· Forged title deeds and/or stolen identities can also be used to re-mortgage the property of unsuspecting homeowners and take the funds
· A Certificate of Title in the wrong hands allows a con artist to pretend they are the homeowner, perpetrate a fraud and obtain loan funds
(b) If a client perpetuates fraud, will the mortgage broker be liable?
Short Answer Question 5
One afternoon, Millicent asks if you would help with a client. She introduces you to Bob Butler who is one of Ying’s clients and then leaves. You invite Bob to sit down and ask him how you can help. Bob, who is 80 years old, launches into a tirade. You are able to move past his emotion and begin to determine whether there are genuine causes for what appears to be a pressing complaint.
Firstly, according to Bob, Ying has failed to return his phone calls for the past two weeks. This means that Bob has been experiencing great difficulty in obtaining a refund of the brokerage fee. Bob wants a refund because Ying failed to explain the terms and conditions of the prospective loan and because she refused to answer his questions. According to Bob, when his ‘solicitor friend’ read the fine print, the loan was of an ‘interest only’ nature.
Bob claims he specified that he was not interested in this kind of loan. He later found out that the other product Ying had recommended was out of date. Ying also refused to comment on the impact of an easement that appeared on the title of the property.
As an aside, Bob notes an administrative error in the invoice which he considers to be irrelevant because, in his words, he has “no interest in paying an incorrect invoice for an incorrect product rendered through inadequate service by an incompetent and inept broker”.
When Bob finishes venting, you explain that Ying was in a car accident and has been on sick leave for two and a half weeks. You immediately apologise for the firm’s oversight and failure to divert her phone calls, adding that you forwarded an email to Ying only this morning so that you can guarantee her ‘out of office’ reply is active. Bob, however, is old school and uses Australia Post or fax rather than email.
Believing you are making excuses for your colleague, Bob snaps back that he is “not interested in empty placations but rather workable solutions”. He stops, breathes and asks point blank, “Why am I always the mug that has to deal with idiots? What are you going to do to fix this mess?” Thankfully, at that moment, Bob’s mobile rings. He looks at the caller ID and tells you it is an important call; you offer to return in five minutes to continue the discussion.

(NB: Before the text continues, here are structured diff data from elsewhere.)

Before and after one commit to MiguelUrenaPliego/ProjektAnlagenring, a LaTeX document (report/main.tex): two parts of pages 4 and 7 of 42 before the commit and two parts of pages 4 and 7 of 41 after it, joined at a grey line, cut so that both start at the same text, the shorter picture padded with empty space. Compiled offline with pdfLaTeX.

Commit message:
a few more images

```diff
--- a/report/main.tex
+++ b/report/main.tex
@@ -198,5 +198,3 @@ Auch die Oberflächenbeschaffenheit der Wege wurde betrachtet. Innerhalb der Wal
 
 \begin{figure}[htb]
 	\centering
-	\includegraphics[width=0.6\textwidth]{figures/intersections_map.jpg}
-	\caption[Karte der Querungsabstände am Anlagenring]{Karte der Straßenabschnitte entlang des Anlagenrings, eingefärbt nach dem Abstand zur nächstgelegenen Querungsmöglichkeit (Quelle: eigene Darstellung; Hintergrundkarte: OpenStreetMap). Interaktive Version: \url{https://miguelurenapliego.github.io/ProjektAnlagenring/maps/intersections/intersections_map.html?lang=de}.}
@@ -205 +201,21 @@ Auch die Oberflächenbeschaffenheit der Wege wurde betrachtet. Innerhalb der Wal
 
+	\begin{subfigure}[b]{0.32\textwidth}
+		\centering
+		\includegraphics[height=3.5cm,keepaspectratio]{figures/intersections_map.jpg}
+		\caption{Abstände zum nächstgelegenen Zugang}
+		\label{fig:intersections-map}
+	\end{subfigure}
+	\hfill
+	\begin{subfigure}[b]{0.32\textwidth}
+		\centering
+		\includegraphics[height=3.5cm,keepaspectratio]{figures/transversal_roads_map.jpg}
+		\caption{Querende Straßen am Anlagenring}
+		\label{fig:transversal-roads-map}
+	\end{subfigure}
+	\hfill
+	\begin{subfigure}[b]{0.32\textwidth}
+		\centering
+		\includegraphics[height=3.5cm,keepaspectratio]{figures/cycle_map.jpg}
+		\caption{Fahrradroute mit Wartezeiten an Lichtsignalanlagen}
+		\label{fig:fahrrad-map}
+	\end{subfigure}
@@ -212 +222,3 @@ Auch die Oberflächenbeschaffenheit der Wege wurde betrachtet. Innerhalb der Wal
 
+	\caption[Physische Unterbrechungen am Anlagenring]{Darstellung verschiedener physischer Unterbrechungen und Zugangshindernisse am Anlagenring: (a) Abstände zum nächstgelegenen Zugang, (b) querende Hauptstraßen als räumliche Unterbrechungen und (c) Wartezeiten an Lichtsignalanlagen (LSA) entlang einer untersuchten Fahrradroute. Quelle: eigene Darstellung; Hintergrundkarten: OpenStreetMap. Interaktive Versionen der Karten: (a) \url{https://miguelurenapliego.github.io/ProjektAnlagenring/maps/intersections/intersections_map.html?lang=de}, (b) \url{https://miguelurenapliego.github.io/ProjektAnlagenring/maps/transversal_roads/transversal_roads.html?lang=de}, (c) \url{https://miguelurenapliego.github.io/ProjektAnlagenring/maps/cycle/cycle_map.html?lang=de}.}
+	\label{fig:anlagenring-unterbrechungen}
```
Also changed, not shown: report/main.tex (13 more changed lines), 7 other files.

You go straight to your office and access the ‘Credit Policies and Processes Manual’ which are available on the portal. You read the ‘Code of Conduct’ to determine what is expected of both you and Ying as financial advisers. You also search the document for two key words; ‘dispute’ and ‘complaint’.
The computer does not return any hits for either word. Given the time limit, you resign yourself to having to remember basic dispute resolution protocols from last week’s in-house training session. You analyse the situation as you know it and prepare yourself to continue dealing with the complaint.
iii. What are the key issues and how are you going to address them? Consider Ying’s actions, Bob’s expectations, Bob’s and Ying’s rights, basic dispute resolution procedures, and opportunities you can develop to enhance the quality of service your firm provides.
(b) When you return to the conference room, Bob demands you give him Ying’s contact number because his complaint is with her and not with you.
(c) Write an email to Millicent to document how you handled this matter (take a screen shot of the email to fulfil this aspect ensuring you include the email address it is being sent from). Also identify ways that you believe the office’s processes and standards can be improved as a result of the issues Bob raised.
(d) How did you monitor Bob’s level of satisfaction during your conversation? What signs did you look for to determine whether Bob left a satisfied customer?
Legislative and Regulatory Frameworks in Mortgage Broking